● **Assignment**
Nothing but a number should be written: the count of lines below that contain "frac".

● **Extracted material**

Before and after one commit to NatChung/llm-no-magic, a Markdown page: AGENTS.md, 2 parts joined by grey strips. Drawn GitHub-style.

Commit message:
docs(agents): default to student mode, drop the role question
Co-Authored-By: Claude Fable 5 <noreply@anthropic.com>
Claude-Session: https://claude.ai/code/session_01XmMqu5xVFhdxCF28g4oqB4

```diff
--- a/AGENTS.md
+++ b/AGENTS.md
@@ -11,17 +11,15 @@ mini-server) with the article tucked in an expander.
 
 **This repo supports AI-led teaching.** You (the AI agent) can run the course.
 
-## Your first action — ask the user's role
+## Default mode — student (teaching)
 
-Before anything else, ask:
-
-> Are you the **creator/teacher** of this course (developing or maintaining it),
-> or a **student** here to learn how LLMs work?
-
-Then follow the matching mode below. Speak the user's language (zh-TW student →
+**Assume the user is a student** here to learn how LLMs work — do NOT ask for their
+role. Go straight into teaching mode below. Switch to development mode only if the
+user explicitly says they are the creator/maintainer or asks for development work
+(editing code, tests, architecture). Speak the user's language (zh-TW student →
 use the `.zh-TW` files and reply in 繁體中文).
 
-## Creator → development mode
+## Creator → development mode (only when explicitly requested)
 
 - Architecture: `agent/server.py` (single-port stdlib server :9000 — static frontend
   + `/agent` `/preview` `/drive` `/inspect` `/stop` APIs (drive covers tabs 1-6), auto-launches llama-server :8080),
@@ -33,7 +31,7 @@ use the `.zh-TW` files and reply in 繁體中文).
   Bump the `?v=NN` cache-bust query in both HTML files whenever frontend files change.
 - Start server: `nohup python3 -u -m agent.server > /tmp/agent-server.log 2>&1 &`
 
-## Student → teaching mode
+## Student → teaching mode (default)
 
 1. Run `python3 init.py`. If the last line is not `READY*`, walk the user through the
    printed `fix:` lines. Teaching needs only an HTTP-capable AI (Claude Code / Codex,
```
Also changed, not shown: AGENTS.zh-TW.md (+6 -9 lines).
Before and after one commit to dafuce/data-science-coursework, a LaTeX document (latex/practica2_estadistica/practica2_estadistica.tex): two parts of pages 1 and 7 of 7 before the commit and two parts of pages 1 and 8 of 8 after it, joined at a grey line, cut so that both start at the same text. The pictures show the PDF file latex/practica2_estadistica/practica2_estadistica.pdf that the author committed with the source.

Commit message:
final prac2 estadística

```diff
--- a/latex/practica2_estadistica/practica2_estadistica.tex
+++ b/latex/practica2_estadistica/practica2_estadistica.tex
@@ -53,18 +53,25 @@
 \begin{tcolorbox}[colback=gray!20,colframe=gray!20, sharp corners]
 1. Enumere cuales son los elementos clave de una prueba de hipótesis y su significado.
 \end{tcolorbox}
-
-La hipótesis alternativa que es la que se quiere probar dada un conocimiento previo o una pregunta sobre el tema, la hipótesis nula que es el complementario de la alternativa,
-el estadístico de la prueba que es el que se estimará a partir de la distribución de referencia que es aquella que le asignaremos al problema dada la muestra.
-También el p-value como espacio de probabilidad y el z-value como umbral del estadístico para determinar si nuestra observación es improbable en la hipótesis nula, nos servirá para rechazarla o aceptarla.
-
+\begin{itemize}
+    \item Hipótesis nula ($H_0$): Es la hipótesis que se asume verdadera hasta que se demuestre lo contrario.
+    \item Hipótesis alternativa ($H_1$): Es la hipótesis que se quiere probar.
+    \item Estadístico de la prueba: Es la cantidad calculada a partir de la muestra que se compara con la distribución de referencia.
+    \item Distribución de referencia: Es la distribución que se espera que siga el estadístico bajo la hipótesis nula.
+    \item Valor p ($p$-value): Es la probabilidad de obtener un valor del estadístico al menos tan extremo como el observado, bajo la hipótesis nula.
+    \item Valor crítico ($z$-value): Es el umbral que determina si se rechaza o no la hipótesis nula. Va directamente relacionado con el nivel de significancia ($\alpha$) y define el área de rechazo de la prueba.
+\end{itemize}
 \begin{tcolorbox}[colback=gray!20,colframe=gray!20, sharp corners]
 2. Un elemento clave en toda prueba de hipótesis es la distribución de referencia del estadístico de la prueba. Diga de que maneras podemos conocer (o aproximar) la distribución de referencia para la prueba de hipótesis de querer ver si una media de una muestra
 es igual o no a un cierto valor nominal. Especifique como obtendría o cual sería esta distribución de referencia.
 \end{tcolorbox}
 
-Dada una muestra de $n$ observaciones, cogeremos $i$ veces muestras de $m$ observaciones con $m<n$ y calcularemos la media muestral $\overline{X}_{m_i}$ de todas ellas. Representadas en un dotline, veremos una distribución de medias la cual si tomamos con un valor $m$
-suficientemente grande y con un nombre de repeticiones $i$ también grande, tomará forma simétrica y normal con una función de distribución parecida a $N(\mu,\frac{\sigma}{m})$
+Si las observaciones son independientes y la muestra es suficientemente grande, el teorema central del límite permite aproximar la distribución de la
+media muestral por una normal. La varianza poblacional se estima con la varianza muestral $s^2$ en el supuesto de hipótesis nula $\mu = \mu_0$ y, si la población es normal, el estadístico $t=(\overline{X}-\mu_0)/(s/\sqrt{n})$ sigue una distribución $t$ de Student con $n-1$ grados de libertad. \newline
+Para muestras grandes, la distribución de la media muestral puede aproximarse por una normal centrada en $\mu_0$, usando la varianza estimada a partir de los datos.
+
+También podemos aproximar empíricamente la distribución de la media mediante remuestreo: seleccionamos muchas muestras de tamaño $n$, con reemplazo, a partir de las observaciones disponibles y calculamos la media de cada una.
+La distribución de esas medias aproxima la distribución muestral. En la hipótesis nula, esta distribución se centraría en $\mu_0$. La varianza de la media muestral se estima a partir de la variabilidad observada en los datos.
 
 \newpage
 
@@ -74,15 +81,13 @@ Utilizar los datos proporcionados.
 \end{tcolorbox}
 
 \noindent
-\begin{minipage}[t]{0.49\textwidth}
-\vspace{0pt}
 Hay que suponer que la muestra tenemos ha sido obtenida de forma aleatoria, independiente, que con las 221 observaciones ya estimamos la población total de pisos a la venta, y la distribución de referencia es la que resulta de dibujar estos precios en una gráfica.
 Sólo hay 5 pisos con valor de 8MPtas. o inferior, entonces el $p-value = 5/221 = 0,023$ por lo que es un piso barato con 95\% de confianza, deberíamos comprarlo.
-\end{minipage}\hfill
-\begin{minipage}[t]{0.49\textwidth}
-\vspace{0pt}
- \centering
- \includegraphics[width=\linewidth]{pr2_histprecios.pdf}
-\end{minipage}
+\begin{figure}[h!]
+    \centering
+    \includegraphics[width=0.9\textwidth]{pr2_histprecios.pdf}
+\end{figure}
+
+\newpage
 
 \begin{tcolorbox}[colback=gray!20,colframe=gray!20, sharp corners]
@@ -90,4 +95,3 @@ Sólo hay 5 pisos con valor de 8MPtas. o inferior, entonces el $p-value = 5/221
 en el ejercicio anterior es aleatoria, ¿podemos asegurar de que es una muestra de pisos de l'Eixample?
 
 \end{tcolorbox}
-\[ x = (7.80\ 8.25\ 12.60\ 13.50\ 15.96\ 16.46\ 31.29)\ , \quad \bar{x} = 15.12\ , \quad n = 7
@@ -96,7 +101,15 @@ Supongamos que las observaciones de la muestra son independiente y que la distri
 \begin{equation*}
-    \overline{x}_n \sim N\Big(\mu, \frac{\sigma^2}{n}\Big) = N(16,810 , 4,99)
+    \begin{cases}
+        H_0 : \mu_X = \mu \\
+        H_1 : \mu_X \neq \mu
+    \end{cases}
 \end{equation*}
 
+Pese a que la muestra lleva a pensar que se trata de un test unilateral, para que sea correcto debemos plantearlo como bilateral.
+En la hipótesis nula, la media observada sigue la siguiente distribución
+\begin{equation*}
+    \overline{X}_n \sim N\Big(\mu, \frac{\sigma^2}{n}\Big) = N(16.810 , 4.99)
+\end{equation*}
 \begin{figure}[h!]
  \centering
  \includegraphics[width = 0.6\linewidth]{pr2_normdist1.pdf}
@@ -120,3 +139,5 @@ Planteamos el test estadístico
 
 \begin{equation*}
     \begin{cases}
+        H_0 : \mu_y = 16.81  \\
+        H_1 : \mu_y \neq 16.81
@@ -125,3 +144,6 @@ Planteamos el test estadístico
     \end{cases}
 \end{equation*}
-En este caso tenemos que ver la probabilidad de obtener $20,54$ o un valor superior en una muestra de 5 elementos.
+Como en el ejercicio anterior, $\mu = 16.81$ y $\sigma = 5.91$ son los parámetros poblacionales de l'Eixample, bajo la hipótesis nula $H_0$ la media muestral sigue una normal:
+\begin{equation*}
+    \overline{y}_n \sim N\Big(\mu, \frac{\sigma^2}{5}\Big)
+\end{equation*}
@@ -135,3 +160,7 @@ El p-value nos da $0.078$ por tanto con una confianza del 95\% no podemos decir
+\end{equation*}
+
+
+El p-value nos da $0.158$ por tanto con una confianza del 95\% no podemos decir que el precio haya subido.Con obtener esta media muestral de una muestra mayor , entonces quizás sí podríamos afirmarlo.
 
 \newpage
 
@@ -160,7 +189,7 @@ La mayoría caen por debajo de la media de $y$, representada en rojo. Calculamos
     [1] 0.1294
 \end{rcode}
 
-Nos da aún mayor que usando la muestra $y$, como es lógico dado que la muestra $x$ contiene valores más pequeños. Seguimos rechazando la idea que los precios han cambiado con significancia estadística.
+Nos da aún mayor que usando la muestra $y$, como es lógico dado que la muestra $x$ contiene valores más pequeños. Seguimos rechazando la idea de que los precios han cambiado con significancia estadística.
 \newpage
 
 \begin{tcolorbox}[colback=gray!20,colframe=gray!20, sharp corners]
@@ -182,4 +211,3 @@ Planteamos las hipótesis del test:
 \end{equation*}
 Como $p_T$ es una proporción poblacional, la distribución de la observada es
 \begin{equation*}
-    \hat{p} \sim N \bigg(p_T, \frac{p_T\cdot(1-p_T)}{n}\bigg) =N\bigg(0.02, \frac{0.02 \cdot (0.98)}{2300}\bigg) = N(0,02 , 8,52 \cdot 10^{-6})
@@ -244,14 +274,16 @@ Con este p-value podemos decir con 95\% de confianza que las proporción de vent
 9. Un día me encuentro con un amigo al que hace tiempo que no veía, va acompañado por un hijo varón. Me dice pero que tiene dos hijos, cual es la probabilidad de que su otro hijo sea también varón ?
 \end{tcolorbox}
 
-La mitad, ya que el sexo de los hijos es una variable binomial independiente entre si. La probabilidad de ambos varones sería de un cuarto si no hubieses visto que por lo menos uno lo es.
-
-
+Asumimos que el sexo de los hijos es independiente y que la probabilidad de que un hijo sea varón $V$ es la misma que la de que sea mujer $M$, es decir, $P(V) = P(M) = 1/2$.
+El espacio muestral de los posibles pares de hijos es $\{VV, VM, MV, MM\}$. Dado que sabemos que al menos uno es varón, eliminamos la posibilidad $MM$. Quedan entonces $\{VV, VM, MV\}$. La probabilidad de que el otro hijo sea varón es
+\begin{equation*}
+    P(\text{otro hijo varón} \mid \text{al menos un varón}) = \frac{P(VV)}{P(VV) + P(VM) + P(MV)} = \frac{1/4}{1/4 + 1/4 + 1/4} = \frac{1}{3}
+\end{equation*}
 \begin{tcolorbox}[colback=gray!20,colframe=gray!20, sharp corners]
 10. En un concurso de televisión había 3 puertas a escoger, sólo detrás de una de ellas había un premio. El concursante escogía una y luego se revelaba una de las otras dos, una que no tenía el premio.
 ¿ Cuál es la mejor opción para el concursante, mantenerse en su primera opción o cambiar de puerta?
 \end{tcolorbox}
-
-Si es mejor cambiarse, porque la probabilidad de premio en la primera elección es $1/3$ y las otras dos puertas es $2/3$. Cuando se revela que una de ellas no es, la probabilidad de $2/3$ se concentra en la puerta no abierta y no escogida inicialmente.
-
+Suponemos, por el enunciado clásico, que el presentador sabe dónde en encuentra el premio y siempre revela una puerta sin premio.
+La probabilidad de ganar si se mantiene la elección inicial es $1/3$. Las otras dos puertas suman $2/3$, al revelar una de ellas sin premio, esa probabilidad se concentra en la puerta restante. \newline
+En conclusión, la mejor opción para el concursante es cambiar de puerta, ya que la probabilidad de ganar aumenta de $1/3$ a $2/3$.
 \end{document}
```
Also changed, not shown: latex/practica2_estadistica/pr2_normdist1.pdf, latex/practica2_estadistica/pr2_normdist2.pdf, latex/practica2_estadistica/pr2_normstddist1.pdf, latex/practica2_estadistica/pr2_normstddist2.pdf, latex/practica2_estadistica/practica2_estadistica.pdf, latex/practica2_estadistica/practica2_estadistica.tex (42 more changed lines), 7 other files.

● **Output**
6